The political fight has been going on for months now. Since February as a matter of fact. But it all really culminated with an attempt at the state level to prevent Planned Parenthood from receiving funds for Title X Family Planning.
While some may have thought it was over at that, the administration of Governor Bill Haslam still sought to send all the Title X funds to the Shelby County Health Department rather than contract directly with Planned Parenthood of Greater Memphis, as they had in previous years.
In the wake of the political posturing that would have prevented PPGMR, and its Davidson County counterpart from receiving Federal dollars through the state the Governor began an effort to pressure local officials to take the funds, even though local capacity didn’t exist. They were eventually accepted, with the condition that the local Health Department could contract with PPGMR.
An RFP was issued, and three organizations: Planned Parenthood of Greater Memphis, Christ Community Health Center, and Memphis Health Center submitted responses.
In mid-September, the winner was announced, and it was not Planned Parenthood. This caused a bit of a stir at the County Commission a few days later, as they chose to defer voting on the contract until some questions could be answered.
I was at the County Commission that day, and observed as some called legitimate concerns surrounding this issue “political posturing”. Family Planning has been politicized, but not just at this point in the process. It’s been politicized for decades. What’s happening here is just one more stop on a long journey that has not only put the future of Title X funding in question, but the health of the thousands of women who benefit from the Family Planning services provided.
Aside from the national and statewide issues surrounding the politicization of Title X, there are quite a few issues that pertain to the local funds that would go for that service. Today, in the first of a series of posts, some of these issues will be introduced.

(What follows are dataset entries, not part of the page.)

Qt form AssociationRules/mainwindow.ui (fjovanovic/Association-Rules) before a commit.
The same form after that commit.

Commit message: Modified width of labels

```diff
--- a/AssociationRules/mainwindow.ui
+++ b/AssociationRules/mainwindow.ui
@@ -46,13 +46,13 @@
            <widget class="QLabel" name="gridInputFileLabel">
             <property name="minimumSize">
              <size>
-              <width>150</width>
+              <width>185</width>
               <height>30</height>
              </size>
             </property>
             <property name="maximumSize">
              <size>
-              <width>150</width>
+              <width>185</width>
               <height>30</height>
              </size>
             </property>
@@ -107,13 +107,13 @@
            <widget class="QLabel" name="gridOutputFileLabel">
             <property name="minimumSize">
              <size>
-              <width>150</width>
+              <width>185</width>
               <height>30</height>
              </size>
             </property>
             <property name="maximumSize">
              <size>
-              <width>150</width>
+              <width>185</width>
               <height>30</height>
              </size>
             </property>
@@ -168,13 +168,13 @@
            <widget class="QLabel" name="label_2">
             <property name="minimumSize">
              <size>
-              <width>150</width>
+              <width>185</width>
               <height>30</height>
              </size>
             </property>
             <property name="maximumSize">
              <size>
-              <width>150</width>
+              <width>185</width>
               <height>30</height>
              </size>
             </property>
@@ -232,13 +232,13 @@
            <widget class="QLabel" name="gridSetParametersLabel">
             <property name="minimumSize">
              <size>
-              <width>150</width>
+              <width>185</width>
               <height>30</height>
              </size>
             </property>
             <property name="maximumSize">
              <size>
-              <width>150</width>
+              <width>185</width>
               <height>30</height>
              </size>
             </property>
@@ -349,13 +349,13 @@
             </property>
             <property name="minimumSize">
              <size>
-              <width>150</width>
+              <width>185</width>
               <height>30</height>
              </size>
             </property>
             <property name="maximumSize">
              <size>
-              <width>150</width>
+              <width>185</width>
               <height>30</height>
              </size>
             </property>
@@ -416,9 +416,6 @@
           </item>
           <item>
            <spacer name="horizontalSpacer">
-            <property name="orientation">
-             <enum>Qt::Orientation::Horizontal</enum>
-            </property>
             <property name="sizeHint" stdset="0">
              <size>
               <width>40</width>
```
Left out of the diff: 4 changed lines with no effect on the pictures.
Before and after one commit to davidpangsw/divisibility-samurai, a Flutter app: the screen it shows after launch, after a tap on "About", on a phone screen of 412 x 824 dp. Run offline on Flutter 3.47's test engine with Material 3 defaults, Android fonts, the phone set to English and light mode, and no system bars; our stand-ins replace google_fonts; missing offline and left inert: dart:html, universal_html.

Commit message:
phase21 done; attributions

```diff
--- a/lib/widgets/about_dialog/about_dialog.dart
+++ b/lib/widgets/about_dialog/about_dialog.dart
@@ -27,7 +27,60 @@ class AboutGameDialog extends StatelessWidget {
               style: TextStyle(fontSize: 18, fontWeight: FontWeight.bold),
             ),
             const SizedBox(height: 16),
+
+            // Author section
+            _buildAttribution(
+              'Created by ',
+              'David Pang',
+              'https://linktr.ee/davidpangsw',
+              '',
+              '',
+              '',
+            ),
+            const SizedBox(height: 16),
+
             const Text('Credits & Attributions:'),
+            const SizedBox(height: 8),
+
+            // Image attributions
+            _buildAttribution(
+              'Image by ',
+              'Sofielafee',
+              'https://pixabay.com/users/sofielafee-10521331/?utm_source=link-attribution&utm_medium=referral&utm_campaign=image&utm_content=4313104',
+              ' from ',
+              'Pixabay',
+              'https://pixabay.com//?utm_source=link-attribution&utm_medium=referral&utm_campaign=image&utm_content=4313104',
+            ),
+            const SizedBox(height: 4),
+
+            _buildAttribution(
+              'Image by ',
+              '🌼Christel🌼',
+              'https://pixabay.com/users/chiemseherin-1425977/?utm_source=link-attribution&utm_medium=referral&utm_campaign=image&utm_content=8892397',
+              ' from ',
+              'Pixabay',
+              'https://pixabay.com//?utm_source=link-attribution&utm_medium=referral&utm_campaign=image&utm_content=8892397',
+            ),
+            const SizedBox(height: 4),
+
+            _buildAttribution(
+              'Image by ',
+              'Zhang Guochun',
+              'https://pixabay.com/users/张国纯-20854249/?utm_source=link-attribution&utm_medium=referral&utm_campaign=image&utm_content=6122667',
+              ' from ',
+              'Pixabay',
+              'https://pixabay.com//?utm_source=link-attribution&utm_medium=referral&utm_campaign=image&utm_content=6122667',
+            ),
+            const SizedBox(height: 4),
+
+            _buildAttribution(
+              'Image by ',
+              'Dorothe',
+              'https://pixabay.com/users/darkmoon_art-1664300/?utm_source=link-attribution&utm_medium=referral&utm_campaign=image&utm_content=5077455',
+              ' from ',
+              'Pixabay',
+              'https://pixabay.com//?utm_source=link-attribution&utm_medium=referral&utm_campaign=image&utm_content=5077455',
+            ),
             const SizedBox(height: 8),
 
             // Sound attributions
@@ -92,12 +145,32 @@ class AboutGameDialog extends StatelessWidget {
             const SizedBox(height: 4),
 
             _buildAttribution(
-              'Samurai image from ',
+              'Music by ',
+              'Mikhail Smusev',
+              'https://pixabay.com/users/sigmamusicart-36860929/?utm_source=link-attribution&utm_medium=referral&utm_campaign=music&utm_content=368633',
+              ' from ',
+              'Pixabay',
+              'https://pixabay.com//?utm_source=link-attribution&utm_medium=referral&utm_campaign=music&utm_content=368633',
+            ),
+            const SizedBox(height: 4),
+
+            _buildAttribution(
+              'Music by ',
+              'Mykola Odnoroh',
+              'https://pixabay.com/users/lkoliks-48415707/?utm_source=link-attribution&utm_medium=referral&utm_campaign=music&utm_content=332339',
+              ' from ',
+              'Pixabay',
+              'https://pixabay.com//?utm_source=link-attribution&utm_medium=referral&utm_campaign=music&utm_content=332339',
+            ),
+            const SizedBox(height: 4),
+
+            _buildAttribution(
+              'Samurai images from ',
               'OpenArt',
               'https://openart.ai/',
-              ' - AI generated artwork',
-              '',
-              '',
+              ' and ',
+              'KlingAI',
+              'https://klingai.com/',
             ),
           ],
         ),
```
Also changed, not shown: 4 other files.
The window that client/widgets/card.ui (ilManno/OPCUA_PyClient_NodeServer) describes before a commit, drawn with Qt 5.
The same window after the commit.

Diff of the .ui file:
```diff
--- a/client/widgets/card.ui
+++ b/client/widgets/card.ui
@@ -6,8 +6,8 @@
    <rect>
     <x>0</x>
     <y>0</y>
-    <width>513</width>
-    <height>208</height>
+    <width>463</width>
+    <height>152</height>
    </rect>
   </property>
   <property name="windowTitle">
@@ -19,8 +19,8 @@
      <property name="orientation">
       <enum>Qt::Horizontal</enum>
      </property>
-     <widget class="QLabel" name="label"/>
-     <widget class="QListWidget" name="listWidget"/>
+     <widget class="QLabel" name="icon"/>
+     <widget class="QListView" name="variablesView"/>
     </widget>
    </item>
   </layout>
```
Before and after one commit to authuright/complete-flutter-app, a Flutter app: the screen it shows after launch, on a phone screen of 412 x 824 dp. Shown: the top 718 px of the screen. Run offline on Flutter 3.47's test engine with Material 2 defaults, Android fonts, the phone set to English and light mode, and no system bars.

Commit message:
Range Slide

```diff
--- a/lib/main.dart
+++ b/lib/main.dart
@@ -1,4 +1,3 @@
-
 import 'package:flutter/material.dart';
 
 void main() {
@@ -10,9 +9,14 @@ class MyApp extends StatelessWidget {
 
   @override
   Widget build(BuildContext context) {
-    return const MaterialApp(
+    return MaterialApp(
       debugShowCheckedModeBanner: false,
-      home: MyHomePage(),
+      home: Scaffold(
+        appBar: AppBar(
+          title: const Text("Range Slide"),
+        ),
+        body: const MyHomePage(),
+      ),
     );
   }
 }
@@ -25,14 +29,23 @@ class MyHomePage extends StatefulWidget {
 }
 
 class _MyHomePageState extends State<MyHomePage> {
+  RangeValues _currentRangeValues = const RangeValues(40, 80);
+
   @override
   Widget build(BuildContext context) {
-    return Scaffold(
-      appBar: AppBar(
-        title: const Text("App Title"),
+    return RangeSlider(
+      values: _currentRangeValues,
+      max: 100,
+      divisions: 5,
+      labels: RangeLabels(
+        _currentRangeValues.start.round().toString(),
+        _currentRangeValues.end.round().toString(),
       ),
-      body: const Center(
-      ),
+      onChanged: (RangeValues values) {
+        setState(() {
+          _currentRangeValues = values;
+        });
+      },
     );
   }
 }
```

Most of them deserve and will get a deeper look in the coming days.
But before we get in to the specifics of proposals, scoring methodologies, and the politics of it all, I think its important to understand what Title X is, and more importantly, what it isn’t.
Here’s what HHS says it is:
The Title X program also supports three key functions, authorized under the Title X statute aimed at improving the quality of family planning services and assisting clinics with responding to client needs. These functions include: (1) training for family planning clinic personnel through ten regional general training programs and three national training programs that focus on clinical training, enhancing quality family planning services for males, and/or coordination of training activities on the national level; (2) data collection and family planning research aimed at improving the delivery of family planning services; and, (3) information dissemination and community based education and outreach activities. These functions help to ensure that family planning services are evidence-based and of high quality. (Source)
Title X funds are bound by the Hyde Amendment, meaning they cannot be used for abortion. However, because abortion is a medically accepted and legal procedure, clinics that utilize Title X funds are required to refer patients to clinics that provide abortion if they make a request. That doesn’t mean the Federal government will pay for the abortion. It just means they’re required to make a referral.
Of the three organizations that made proposals to the Shelby County Government, only Planned Parenthood provides abortion services. Abortion opponents charge that because Planned Parenthood offers abortion services, any public dollars spent are by default supporting abortion. What these advocates ignore is that Family Planning services are not exactly money makers, as Shelby County CAO Harvey Kennedy noted in his presentation to the County Commission about this issue on September 21st. Further, no one using Title X funds can suggest abortion as a default. The patient must request an abortion referral. It is also important to note that family planning is the single best way to prevent abortion, a fact that is often conveniently ignored.
The reality of all this, in a county that has massive poverty, that family planning is a big deal. Unwanted pregnancies are preventable via many means. Preventing unwanted pregnancies is an effective measure to stem the tide of poverty. All too often, particularly with teens, an unplanned pregnancy means the end of their education, which can significantly limit potential. Title X family planning funds seek to help women and men make the right choices to not only prevent unwanted pregnancies, but also slow the rate of STD infection, which is unacceptably high, and rising as more and more teens engage in unprotected sex.
You may be asking yourself why all this family planning money hasn’t been more effective to date. There are no easy answers, but the politicization of the issue plays a role. By continually shifting focus from proven methods, to methods that rely on people to fundamentally act out of character, specifically for a political purpose, the entire franchise of family planning, and the lives of people who could most benefit from it, are put at risk.
This reality is something that should remain in the back of your mind as this discussion moves forward.
In a series of forthcoming posts we’ll take a look at the RFP, and the proposals submitted by the two highest scoring agencies, PPGMR and Christ Community Health Center and do a little compare and contrast, highlighting the services each agency seeks to provide.